It had been a brutal four months for this ill-fated project, which is years behind schedule and billions of dollars over budget. The repeated delays are the result of poor construction practices and MVP’s arrogance in trying to shortcut permitting processes. With erosion and sediment control failures, and the resulting muddy runoff from construction sites, MVP been fined millions of dollars in multiple enforcement actions in Virginia and West Virginia. Numerous court decisions have thrown out Trump era permits that themselves were the result of shoddy politicized reviews.
In December, the Virginia Air Pollution Control Board, by a 6-1 vote, refused to issue a permit for a compressor station for MVP Southgate, a 75-mile pipeline that would extend MVP from Virginia to North Carolina. Previously, the North Carolina Department of Environmental Quality had twice refused to issue a permit for Southgate itself.
On January 25, a three-judge panel of the Fourth Circuit threw out—for the second time—permits issued by the U.S. Forest Service and the Bureau of Land Management for MVP to cross the Jefferson National Forest. The court concluded that those agencies failed to adequately consider sedimentation and erosion impacts caused during construction.
One week later, on February 3, the Fourth Circuit concluded—again for the second time—that the Fish and Wildlife Service violated the Endangered Species Act, this time with respect to two endangered fish—the Roanoke logperch and the candy darter—when it issued its 2020 Biological Opinion and Incidental Take Statement for MVP. As to a third endangered species, the Indiana bat, the court recommended that the Fish and Wildlife Service explain why it “anticipates no effects to the bat from clearing more than 1,000 acres of suitable but unoccupied summer habitat.” It also suggested that there may be other deficiencies in the agency’s earlier determinations.

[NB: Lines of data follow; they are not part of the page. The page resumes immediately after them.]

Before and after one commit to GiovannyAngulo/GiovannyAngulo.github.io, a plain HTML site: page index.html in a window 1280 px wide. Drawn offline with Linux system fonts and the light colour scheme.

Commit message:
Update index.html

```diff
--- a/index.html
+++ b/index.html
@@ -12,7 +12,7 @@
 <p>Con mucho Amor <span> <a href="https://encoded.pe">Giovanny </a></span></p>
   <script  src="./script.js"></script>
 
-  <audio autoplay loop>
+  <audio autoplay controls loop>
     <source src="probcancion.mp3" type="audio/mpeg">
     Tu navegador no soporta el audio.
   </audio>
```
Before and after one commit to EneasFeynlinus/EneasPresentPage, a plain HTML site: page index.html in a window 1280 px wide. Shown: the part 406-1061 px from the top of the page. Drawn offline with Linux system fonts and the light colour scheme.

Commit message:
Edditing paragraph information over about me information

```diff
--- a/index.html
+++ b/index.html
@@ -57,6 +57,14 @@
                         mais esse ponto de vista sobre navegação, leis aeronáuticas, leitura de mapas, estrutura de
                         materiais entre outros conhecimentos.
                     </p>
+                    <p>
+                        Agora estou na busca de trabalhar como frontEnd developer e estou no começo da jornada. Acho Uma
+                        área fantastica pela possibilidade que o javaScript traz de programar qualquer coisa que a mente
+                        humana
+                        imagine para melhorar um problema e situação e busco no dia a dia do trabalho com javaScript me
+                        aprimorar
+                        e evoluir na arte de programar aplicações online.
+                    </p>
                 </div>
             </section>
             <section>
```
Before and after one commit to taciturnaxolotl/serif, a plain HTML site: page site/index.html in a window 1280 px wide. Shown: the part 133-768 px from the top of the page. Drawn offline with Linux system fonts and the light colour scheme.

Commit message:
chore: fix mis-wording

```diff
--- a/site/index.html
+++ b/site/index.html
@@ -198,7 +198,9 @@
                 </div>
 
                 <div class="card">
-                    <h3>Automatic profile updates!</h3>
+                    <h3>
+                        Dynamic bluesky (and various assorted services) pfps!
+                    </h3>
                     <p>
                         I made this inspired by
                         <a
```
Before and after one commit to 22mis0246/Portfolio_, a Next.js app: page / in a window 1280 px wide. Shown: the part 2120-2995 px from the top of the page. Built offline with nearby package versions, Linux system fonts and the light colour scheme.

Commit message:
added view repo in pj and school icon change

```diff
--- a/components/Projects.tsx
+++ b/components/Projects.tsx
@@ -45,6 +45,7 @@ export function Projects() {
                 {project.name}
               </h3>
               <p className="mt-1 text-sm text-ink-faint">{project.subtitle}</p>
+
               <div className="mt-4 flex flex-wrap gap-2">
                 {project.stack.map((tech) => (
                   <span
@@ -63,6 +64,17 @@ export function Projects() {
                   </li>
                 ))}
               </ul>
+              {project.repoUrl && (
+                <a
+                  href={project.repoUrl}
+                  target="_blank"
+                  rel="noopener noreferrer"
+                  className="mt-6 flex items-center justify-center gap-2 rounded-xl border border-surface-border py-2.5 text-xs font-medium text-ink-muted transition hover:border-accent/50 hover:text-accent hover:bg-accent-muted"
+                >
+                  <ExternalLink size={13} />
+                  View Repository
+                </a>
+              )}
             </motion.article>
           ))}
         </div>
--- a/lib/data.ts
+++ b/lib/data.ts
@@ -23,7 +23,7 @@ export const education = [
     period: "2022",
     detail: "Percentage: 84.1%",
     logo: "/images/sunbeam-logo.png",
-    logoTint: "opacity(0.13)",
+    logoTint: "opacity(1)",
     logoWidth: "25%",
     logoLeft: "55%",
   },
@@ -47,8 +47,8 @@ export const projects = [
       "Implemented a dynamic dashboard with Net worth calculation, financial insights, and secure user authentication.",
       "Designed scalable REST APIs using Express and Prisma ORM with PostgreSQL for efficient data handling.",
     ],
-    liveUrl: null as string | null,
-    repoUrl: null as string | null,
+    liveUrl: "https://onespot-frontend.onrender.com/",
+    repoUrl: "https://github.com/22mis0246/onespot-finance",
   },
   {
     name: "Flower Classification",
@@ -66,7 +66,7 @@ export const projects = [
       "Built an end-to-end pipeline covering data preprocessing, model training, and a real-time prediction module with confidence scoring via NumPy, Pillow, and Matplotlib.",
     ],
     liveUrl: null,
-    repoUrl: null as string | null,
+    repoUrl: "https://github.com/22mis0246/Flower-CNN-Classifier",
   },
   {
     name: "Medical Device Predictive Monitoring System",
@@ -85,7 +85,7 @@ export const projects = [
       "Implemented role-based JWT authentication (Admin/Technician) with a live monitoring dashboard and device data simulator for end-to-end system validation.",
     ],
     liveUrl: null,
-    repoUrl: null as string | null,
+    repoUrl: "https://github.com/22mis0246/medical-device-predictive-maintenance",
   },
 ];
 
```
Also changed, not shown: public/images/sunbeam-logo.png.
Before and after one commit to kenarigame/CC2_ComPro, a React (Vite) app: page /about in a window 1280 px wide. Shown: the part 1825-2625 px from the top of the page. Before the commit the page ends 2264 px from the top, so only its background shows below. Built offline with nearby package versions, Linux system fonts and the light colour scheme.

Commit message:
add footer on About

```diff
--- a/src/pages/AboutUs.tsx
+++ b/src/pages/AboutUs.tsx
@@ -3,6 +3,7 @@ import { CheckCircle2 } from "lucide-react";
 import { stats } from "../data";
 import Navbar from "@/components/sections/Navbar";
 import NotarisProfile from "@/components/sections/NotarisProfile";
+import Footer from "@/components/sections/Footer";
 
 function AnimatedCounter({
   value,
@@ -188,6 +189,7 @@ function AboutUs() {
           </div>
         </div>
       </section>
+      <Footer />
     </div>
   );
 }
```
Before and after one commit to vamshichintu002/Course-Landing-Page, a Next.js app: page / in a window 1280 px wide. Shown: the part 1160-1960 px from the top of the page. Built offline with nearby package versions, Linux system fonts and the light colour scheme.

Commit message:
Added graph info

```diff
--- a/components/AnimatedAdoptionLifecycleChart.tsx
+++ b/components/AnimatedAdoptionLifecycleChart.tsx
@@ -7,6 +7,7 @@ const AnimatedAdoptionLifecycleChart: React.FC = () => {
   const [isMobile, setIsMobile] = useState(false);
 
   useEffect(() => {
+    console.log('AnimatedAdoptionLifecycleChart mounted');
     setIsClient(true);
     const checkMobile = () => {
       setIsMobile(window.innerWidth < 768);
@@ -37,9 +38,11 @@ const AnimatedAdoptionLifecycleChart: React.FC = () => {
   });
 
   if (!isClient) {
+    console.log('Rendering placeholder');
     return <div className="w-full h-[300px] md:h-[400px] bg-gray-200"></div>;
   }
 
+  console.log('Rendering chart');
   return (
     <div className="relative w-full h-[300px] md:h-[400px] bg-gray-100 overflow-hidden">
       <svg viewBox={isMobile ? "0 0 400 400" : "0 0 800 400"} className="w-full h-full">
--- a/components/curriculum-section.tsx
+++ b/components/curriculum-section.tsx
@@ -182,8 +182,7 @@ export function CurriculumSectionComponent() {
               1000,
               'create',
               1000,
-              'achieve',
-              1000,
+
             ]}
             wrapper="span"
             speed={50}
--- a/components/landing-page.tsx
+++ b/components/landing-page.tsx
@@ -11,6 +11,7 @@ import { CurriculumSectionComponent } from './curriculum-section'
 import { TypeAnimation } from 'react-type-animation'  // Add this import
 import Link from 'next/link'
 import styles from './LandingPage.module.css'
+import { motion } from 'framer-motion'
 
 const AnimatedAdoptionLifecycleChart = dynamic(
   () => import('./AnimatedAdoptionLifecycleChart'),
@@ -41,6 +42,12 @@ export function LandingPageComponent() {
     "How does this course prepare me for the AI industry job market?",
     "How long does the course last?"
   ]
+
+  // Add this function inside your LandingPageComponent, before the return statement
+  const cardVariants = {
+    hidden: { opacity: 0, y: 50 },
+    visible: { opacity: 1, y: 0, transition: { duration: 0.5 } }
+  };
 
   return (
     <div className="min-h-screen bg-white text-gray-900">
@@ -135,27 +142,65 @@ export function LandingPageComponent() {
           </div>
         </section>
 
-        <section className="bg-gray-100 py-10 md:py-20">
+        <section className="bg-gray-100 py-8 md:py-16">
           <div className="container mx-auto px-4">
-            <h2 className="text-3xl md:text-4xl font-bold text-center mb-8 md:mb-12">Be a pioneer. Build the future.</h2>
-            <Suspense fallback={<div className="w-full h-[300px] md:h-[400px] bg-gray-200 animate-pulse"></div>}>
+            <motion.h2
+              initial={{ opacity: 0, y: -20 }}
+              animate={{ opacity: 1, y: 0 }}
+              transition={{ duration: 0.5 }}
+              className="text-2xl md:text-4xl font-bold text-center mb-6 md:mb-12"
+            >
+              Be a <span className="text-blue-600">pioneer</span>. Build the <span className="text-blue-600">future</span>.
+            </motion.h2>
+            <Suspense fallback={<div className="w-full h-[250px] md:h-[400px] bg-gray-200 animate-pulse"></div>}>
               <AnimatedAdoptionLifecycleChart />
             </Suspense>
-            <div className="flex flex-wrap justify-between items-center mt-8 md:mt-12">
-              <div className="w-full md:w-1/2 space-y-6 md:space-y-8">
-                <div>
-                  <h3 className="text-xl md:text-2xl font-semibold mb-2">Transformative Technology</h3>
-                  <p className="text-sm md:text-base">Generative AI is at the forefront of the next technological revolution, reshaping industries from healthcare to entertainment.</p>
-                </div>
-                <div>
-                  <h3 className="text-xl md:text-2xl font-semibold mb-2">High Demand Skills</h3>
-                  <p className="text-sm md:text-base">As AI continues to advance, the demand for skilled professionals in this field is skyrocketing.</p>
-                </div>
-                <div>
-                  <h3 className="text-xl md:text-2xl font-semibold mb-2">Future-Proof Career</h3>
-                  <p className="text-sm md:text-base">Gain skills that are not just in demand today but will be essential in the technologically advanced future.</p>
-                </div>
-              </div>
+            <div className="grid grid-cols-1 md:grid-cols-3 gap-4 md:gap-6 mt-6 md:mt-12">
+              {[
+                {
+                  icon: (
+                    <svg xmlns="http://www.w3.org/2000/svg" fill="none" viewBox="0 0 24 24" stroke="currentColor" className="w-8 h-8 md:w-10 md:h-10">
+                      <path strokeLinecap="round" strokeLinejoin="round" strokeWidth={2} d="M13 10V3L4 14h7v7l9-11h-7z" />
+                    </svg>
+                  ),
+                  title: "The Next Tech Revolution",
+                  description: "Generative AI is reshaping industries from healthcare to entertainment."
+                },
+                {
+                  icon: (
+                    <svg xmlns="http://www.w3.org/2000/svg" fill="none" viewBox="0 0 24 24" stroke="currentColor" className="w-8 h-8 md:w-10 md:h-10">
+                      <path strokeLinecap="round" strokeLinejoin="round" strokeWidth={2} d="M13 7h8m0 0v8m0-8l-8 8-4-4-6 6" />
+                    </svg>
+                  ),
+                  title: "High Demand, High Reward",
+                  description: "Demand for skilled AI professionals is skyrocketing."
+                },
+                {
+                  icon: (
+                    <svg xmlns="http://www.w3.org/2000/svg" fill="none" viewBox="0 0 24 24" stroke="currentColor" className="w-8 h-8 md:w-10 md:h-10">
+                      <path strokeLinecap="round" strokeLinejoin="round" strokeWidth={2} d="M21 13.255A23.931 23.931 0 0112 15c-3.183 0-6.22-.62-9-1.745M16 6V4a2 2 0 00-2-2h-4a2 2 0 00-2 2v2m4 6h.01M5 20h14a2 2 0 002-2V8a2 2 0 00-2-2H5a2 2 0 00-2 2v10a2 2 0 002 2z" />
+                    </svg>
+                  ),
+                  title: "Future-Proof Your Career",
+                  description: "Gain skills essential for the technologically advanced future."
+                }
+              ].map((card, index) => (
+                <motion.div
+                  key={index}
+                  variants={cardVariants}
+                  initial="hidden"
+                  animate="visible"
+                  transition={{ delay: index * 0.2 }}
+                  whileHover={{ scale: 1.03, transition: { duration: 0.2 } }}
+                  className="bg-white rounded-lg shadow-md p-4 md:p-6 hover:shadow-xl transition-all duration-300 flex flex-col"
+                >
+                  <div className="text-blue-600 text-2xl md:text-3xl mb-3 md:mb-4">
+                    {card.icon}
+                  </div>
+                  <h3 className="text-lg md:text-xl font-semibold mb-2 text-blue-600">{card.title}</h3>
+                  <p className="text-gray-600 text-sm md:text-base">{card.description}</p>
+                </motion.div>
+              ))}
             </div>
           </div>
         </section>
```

Read more at Common Dreams, published April 12, 2022 by Jon Sokolow.